Look through the data below and return each line where "alpha" appears.

Start of DATASET EXTRACT

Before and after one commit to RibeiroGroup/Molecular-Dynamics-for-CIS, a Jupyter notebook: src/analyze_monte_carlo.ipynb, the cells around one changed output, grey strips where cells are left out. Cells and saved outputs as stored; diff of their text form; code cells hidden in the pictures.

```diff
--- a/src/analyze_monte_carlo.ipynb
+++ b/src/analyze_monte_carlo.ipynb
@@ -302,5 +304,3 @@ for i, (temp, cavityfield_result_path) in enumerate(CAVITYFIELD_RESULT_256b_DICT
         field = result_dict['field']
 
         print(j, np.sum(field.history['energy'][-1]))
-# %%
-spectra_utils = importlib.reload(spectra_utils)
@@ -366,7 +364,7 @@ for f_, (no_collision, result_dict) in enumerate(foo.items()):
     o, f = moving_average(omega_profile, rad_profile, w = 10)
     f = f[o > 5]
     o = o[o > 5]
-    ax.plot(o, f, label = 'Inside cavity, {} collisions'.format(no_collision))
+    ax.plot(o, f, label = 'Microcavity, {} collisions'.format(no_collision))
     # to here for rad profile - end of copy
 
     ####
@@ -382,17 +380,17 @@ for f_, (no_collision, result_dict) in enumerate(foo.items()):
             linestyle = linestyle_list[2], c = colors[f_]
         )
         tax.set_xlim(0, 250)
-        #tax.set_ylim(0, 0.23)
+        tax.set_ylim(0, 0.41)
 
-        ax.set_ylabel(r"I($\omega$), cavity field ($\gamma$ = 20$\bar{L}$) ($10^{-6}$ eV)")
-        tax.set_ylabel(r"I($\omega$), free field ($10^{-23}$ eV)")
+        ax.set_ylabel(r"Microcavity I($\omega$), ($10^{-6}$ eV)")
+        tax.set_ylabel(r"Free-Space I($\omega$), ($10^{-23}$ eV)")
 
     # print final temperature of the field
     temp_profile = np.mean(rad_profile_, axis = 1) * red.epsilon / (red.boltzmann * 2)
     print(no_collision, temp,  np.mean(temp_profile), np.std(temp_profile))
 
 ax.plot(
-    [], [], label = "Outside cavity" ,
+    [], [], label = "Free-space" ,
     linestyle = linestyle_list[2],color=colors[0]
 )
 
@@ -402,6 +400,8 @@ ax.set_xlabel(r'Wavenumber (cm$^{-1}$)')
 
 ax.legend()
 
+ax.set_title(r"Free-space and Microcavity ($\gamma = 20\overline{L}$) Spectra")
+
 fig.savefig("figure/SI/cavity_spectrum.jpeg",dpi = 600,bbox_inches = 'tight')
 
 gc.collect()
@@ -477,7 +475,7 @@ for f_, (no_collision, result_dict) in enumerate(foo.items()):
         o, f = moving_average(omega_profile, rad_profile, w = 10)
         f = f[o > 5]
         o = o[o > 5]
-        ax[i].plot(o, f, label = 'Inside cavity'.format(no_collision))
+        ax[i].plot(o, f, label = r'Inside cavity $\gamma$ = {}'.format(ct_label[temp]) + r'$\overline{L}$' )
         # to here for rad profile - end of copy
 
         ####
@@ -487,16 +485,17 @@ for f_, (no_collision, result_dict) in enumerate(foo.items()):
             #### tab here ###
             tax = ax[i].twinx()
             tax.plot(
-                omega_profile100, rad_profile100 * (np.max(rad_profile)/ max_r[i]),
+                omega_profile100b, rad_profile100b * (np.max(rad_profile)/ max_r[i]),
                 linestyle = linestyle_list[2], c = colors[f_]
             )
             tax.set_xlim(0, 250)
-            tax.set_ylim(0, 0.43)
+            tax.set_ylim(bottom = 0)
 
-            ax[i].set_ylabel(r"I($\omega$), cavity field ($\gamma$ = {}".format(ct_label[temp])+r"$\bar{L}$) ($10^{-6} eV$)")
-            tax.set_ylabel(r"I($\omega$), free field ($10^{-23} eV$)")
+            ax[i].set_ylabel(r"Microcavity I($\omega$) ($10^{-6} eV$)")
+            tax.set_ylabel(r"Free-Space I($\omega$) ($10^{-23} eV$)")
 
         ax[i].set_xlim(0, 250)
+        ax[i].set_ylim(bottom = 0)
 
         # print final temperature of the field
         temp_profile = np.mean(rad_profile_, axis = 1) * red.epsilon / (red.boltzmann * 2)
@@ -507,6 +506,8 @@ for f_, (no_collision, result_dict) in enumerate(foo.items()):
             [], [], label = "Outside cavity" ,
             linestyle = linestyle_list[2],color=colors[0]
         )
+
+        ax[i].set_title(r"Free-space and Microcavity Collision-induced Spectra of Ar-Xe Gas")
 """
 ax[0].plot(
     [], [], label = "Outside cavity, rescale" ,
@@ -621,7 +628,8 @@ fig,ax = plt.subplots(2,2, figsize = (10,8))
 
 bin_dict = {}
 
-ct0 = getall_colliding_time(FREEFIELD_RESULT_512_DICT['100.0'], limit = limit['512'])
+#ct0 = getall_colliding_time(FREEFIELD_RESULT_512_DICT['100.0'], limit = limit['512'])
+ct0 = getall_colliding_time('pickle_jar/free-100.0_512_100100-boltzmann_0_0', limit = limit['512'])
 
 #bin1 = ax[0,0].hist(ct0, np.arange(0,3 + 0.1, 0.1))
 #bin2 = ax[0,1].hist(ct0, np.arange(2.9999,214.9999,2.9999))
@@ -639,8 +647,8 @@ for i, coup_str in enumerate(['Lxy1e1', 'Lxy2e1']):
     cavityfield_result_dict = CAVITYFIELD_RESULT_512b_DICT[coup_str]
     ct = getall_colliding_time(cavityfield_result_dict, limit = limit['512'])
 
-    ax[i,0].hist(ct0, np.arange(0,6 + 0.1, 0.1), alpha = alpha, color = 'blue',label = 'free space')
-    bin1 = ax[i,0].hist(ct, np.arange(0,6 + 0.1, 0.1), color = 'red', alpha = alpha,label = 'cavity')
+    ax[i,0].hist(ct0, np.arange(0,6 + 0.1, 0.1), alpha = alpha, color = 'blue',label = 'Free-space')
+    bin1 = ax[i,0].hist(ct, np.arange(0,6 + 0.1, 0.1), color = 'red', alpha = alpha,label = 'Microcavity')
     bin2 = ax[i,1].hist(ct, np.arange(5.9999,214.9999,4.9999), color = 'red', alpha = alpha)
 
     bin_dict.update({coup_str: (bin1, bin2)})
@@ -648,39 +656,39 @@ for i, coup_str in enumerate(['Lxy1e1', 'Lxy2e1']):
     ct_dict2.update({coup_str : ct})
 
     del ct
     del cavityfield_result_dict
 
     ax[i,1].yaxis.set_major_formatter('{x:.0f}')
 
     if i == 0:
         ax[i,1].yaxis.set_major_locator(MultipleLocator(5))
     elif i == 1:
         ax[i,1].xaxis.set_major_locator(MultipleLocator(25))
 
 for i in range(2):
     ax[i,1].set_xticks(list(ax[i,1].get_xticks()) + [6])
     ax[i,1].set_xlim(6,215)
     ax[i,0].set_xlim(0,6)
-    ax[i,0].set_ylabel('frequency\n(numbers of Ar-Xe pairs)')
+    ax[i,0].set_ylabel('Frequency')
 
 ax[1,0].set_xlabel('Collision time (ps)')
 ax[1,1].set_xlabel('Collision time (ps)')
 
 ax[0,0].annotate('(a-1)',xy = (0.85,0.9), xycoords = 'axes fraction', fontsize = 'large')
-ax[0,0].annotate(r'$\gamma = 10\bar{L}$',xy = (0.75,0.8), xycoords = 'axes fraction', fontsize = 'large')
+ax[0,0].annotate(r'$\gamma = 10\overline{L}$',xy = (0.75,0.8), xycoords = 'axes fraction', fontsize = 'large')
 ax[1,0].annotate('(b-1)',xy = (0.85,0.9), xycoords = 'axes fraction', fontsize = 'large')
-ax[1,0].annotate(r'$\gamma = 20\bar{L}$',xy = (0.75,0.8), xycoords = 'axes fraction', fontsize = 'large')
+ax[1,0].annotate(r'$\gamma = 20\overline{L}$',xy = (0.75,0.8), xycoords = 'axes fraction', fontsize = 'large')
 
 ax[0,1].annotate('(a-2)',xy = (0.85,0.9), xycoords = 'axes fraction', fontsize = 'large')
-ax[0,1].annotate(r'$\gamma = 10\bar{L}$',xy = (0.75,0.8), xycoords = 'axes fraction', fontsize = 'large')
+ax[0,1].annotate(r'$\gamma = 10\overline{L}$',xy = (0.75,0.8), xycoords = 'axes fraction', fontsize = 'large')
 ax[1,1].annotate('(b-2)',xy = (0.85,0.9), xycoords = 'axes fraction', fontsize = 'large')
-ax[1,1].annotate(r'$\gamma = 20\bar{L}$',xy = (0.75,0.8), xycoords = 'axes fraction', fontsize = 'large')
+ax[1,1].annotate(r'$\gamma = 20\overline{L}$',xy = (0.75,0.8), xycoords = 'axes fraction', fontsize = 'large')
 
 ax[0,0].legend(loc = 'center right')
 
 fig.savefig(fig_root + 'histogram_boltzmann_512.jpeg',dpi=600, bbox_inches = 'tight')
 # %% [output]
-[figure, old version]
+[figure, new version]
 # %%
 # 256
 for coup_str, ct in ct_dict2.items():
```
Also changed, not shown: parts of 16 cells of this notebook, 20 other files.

End of DATASET EXTRACT

# EXERCISE ANSWER
-    ax[i,0].hist(ct0, np.arange(0,6 + 0.1, 0.1), alpha = alpha, color = 'blue',label = 'free space')
-    bin1 = ax[i,0].hist(ct, np.arange(0,6 + 0.1, 0.1), color = 'red', alpha = alpha,label = 'cavity')
+    ax[i,0].hist(ct0, np.arange(0,6 + 0.1, 0.1), alpha = alpha, color = 'blue',label = 'Free-space')
+    bin1 = ax[i,0].hist(ct, np.arange(0,6 + 0.1, 0.1), color = 'red', alpha = alpha,label = 'Microcavity')
     bin2 = ax[i,1].hist(ct, np.arange(5.9999,214.9999,4.9999), color = 'red', alpha = alpha)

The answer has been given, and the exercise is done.